You wouldn't defend yourself from a lawsuit without the assistance of an attorney, nor would you diagnose and treat yourself for an illness . . . you would consult a physician. Likewise, you should never make what may be the biggest financial decision of your life without the assistance of a professional REALTOR®.
Are you looking to purchase your first home?
Here are 9 steps to take to help you decide whether you're ready to make the move:
1. Check the selling prices of comparable homes in your desired area. Do a quick search of actual MLS listings in the area where you would like to live so you have an idea of what you can get for your money.
HOME BUYER FAQ: How much money will I need to buy a home?
Answer: It depends on several of factors, such as the price of the home, the type of mortgage you get, and what seller concessions are negotiated in your purchase agreement. In general, you will need to have enough money to cover the cost of (1) earnest money, (2) down payment, and (3) closing costs (the seller can pay all or most of your closing costs, depending on the loan).
Before you start looking for a home to buy, you need to consider the neighborhood. There's no point in falling in love with a home in an area that does not suit your lifestyle. If you realize after you move that the neighborhood's not for you, it's too late.
There are so many things to consider when you're searching for the perfect neighborhood. Safety, amenities, schools, your commute to work, do you need a car, just to name a few. Where do you start? Here are some essentials you shouldn't overlook when searching for a neighborhood where you will be happy living.
Housing inventory in Chicago and the Chicagoland suburbs remains low, making our local residential real estate market a seller’s market. Well-priced homes in desirable locations are selling quickly, and in some instances, receiving multiple offers.
In this climate, making a stronger offer than other buyers will make all the difference. Your agent will guide you through the process and help you create the strongest possible offer within your comfort zone and affordability limits.
According to a recent Bloomberg report, millennials want to own their own homes, and in increasing numbers would like to live in the suburbs. They’re getting married and having children later than their parents did, but they are starting to “cross barriers typically associated with buying,” Bloomberg reports.
Approximately one-third of home purchases are made by millennials who are making the leap from renting to owning their own home.
For many potential home buyers, understanding credit can be a confusing puzzle to solve.

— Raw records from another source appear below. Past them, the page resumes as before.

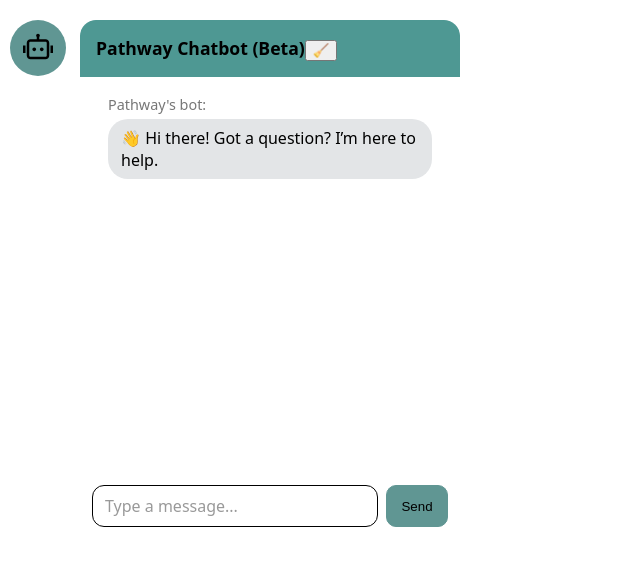
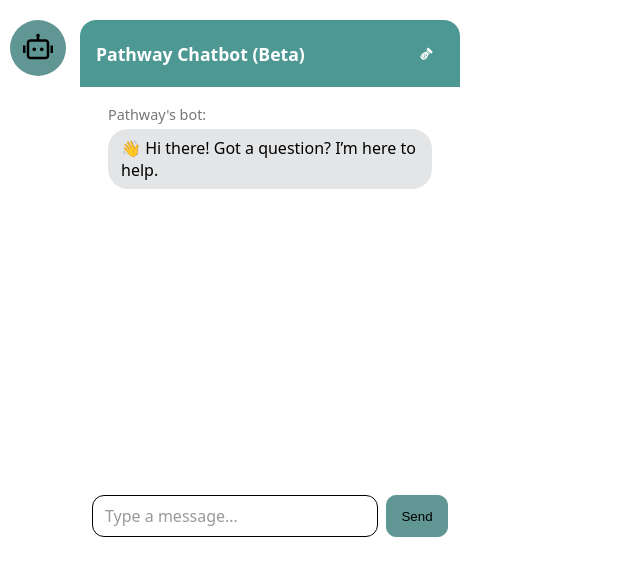
Before and after one commit to guo1340/Pathway-AI-Chatbot, a React (Vite) app in the folder webapp/: page / in a window 1280 px wide. Both pictures are taken after a click on the button "Open chat". Shown: the top 576 px of the page, without its empty margins (0-640 px from the left). Built offline with nearby package versions, Linux system fonts and the light colour scheme.

Commit message:
removed context print to context.txt

```diff
--- a/webapp/src/App.tsx
+++ b/webapp/src/App.tsx
@@ -1,4 +1,5 @@
 import React from 'react'
+import { GiNuclearBomb } from "react-icons/gi";
 
 // --- Inline API call (replaces need for api.ts) ---
 async function askRag(
@@ -193,7 +194,7 @@
           className="clear-btn"
           title="Clear chat memory"
         >
-          🧹
+          <GiNuclearBomb />
         </button>
         {/* this needs a better icon */}
       </div>
--- a/webapp/src/styles.css
+++ b/webapp/src/styles.css
@@ -170,11 +170,78 @@
 }
 
 .rcb-head {
+  display: flex;
+  justify-content: space-between;
+  align-items: center;
+
   font-size: 1.1rem;
   font-weight: 600;
   padding: 1rem;
   background-color: rgb(78, 152, 147);
+  color: white;
 }
+
+.rcb-head .clear-btn {
+  position: relative;
+  overflow: hidden;
+  background: transparent;
+  border: none;
+  color: inherit;
+  cursor: pointer;
+
+  /* make it a perfect circle */
+  width: 2.2rem;
+  height: 2.2rem;
+  border-radius: 50%;
+
+  display: flex;
+  align-items: center;
+  justify-content: center;
+
+  transition: opacity 0.2s ease, background-color 0.2s ease;
+}
+
+.rcb-head .clear-btn:hover {
+  opacity: 0.9;
+  background-color: rgba(255, 255, 255, 0.1);
+}
+
+/* ✨ Circular Ripple Effect */
+.rcb-head .clear-btn::after {
+  content: "";
+  position: absolute;
+  top: 50%;
+  left: 50%;
+  width: 0;
+  height: 0;
+  background: rgba(255, 255, 255, 0.4);
+  border-radius: 50%;
+  transform: translate(-50%, -50%);
+  opacity: 0;
+  pointer-events: none;
+}
+
+.rcb-head .clear-btn:active::after {
+  width: 200%;
+  height: 200%;
+  opacity: 0;
+  animation: ripple 0.6s ease-out;
+}
+
+@keyframes ripple {
+  0% {
+    width: 0;
+    height: 0;
+    opacity: 0.6;
+  }
+
+  100% {
+    width: 200%;
+    height: 200%;
+    opacity: 0;
+  }
+}
+
 
 .rcb-log {
   height: 380px;
```
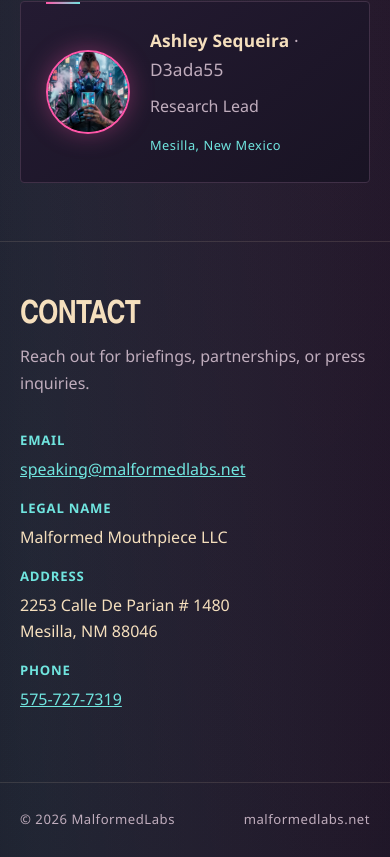
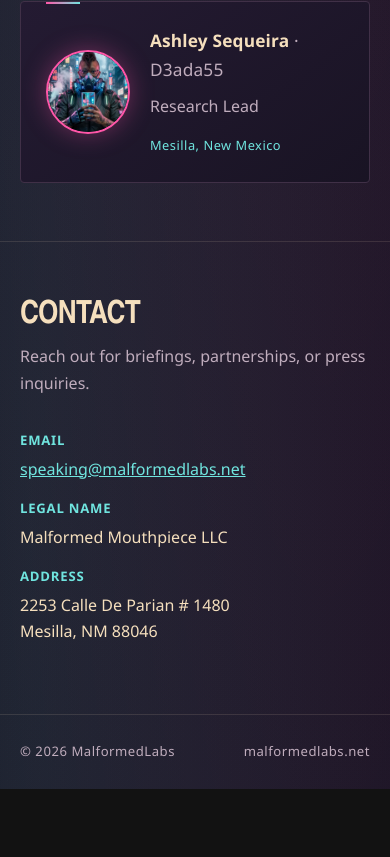
Before and after one commit to m1ssanthr0py/malformedlabs-site, a plain HTML site: page index.html in a window 390 px wide. Shown: the part 3634-4491 px from the top of the page. After the commit the page ends 4423 px from the top, so only its background shows below. Drawn offline with Linux system fonts and the light colour scheme.

Commit message:
Remove phone number from contact section
Co-Authored-By: Claude Opus 5.5 <noreply@anthropic.com>

```diff
--- a/index.html
+++ b/index.html
@@ -280,7 +280,6 @@
           <dt>Email</dt><dd><a href="mailto:speaking@malformedlabs.net">speaking@malformedlabs.net</a></dd>
           <dt>Legal name</dt><dd>Malformed Mouthpiece LLC</dd>
           <dt>Address</dt><dd>2253 Calle De Parian # 1480<br>Mesilla, NM 88046</dd>
-          <dt>Phone</dt><dd><a href="tel:+15757277319">575-727-7319</a></dd>
         </dl>
       </div>
     </section>
```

We'll try to help you put the puzzle together from the perspective of getting approved for a home mortgage.
Learn about the significant changes made by Fannie Mae to help people burdened with student debt qualify for home loans. Many first-time home buyers will be affected by these changes.
If you have been turned down for a home loan in the past because your debt-to-income ratio was too high, Fannie Mae just announced it has raised the DTI ratio from 45% to 50%. If you can document that someone else is making your student loan payments, say your parents or your employer, Fannie Mae will no longer count it toward your DTI.
Purchasing your first home is a major life — and financial — milestone. After weeks or months of going through the search process and tempering your expectations to market realities, you get to sign on the dotted line and, at long last, join the ranks of homeowners.
But before you do, it’s important to keep in mind all of the changes that come along with homeownership. Owning a home involves a lot more than sending your monthly payment to a different address. There are a few more considerations to make before taking the plunge.
Whether your home is a house, condominium, cooperative apartment, mobile home, houseboat, or house trailer that contains sleeping space and toilet and cooking facilities, there are things you should know about home ownership and how it affects your taxes.
Things like how you treat items such as settlement and closing costs, real estate taxes, sales taxes, home mortgage interest, and repairs. There are items related to buying, selling, moving, and owning a home that you can and cannot deduct on your tax return.